Hard to believe that no one had looked into this before, but now someone has: Exposing your kids to museums will enrich them forever.
A few high-powered museums, including New York's Whitney and Los Angeles' Museum of Contemporary Art, wanted to know whether their youth programs were valuable. So they got together and commissioned a study. As Smithsonian reports:
"They recruited over 300 former participants of four programs for teens that have been in existence since the 1990s. Alumni, whose current ages range from 18 to 36, were given a questionnaire and invited to focus groups and profile sessions to find out how they viewed their participation years after the fact.
Among the alumni surveyed, a whopping 75 percent of alumni rated the teen program experience as the most positive influence on their own lives, surpassing family, school and their neighborhoods. Nearly 55 percent thought that it was one of the most important experiences they’d ever had, regardless of age. And two-thirds said that they were often in situations where their experience in museums affected their actions or thoughts."
Sure, part of the high marks might also have to do with their upbringing, because the kinds of family that might expose a kid to a museum's programs are also more likely to encourage artistic and diverse thinking. But the result was unmistakable: that exposure matters.
And, as Smithsonian
points out, the findings are backed up anecdotally by other studies.
"Though the study is the first of its kind to explore the impact of teen-specific art programs in museums, it reflects other research on the tangible benefits of engaging with the arts.

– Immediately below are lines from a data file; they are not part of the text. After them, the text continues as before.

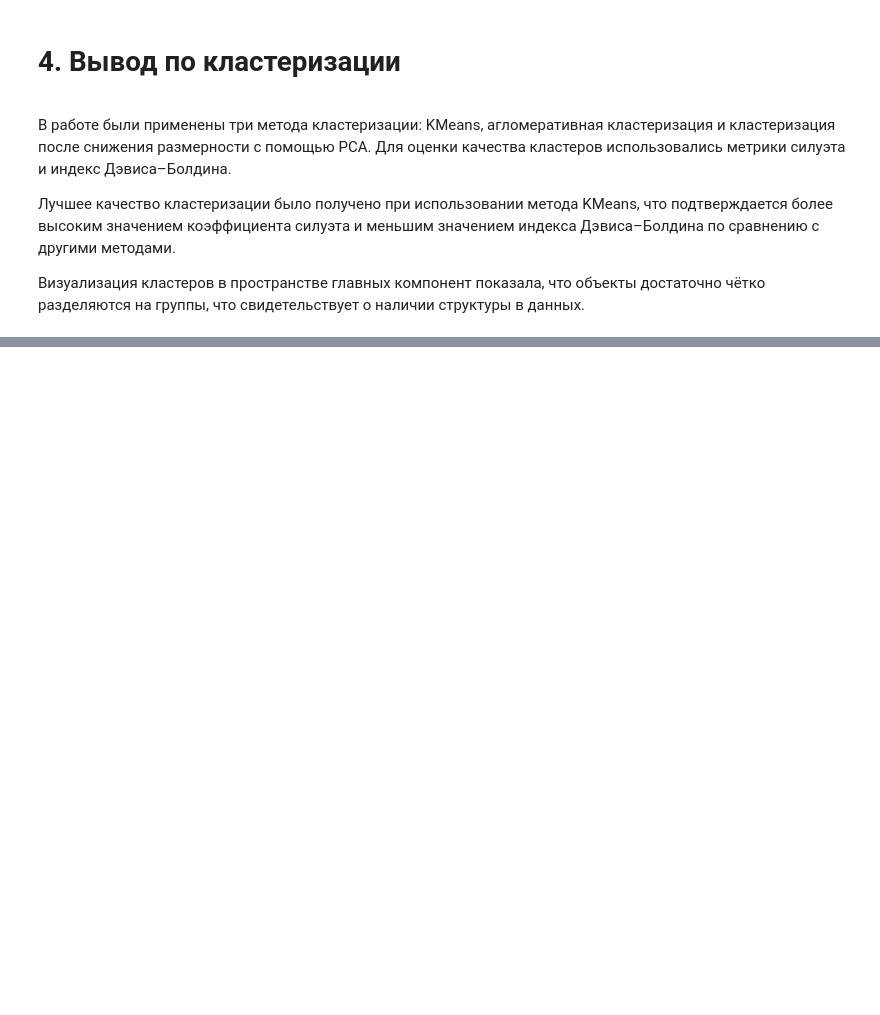
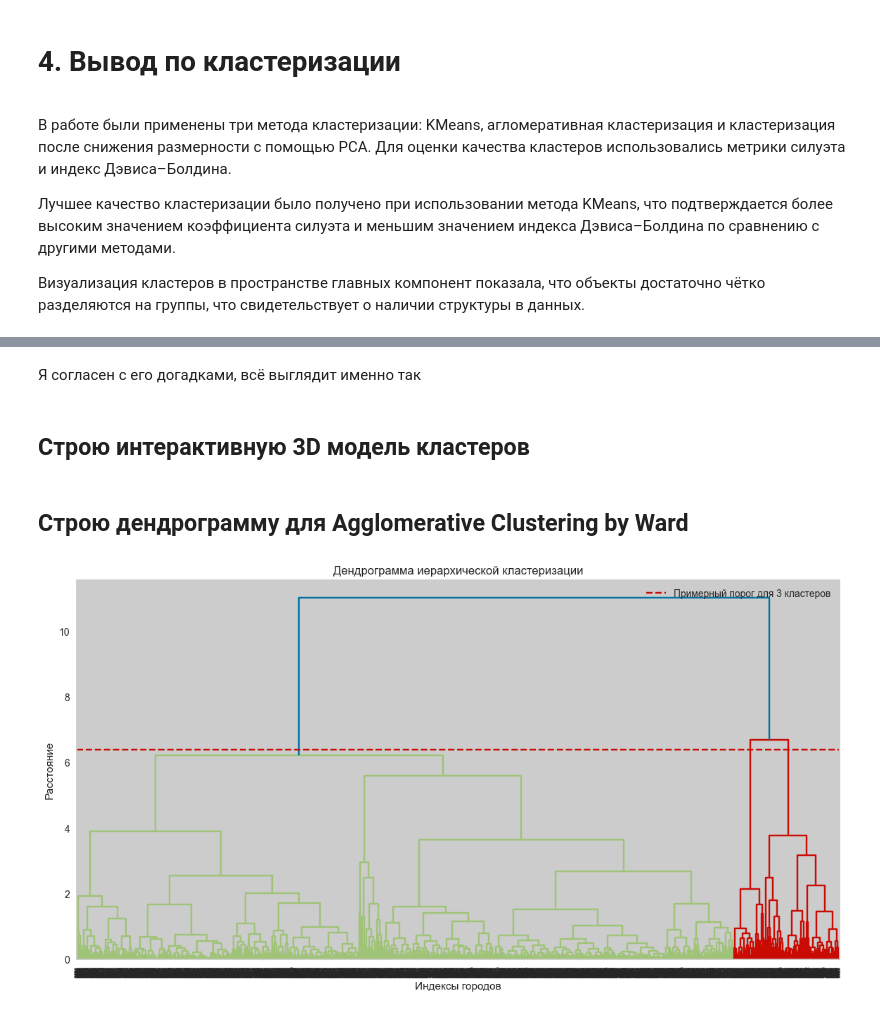
Before and after one commit to ArtemKrutoiy123/team_work_travel, a Jupyter notebook: travels_clasterization.ipynb, the cells around one changed output, grey strips where cells are left out. Drawn from its saved outputs; the diff is of its cells as text; code cells hidden in the pictures; blank space fills up the shorter version.

```diff
--- a/travels_clasterization.ipynb
+++ b/travels_clasterization.ipynb
@@ -866,0 +881,19 @@ plt.tight_layout()
+# %% [markdown]
+Я согласен с его догадками, всё выглядит именно так
+# %%
+import numpy as np
+import pandas as pd
+import plotly.express as px
+import matplotlib.pyplot as plt
+import scipy.cluster.hierarchy as sch
+from sklearn.decomposition import PCA
+from sklearn.cluster import AgglomerativeClustering
+
+features = ['travel_duration',
+            'days_in_advance',
+            'orig_destination_distance',
+            'srch_adults_cnt',
+            'srch_children_cnt',
+            'srch_rm_cnt']
+# %% [markdown]
+## Строю интерактивную 3D модель кластеров
@@ -866,0 +923,13 @@ plt.tight_layout()
+# %% [markdown]
+## Строю дендрограмму для Agglomerative Clustering by Ward
+# %%
+plt.figure(figsize=(14, 7))
+dendrogram = sch.dendrogram(sch.linkage(city_groups_scl[features], method='ward'))
+plt.title('Дендрограмма иерархической кластеризации')
+plt.ylabel('Расстояние')
+plt.xlabel('Индексы городов')
+plt.axhline(y=6.4, color='r', linestyle='--', label='Примерный порог для 3 кластеров')
+plt.legend()
+plt.show()
+# %% [output]
+[figure, added]
```
Also changed, not shown: parts of 28 cells of this notebook, 1 other file.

A decade of surveys by the National Endowment for the Arts found that childhood experience with the arts is significantly associated with their income and educational attainment as adults. Other studies have linked arts education to everything from lower drop-out rates to boosts in critical thinking skills and cultural mobility."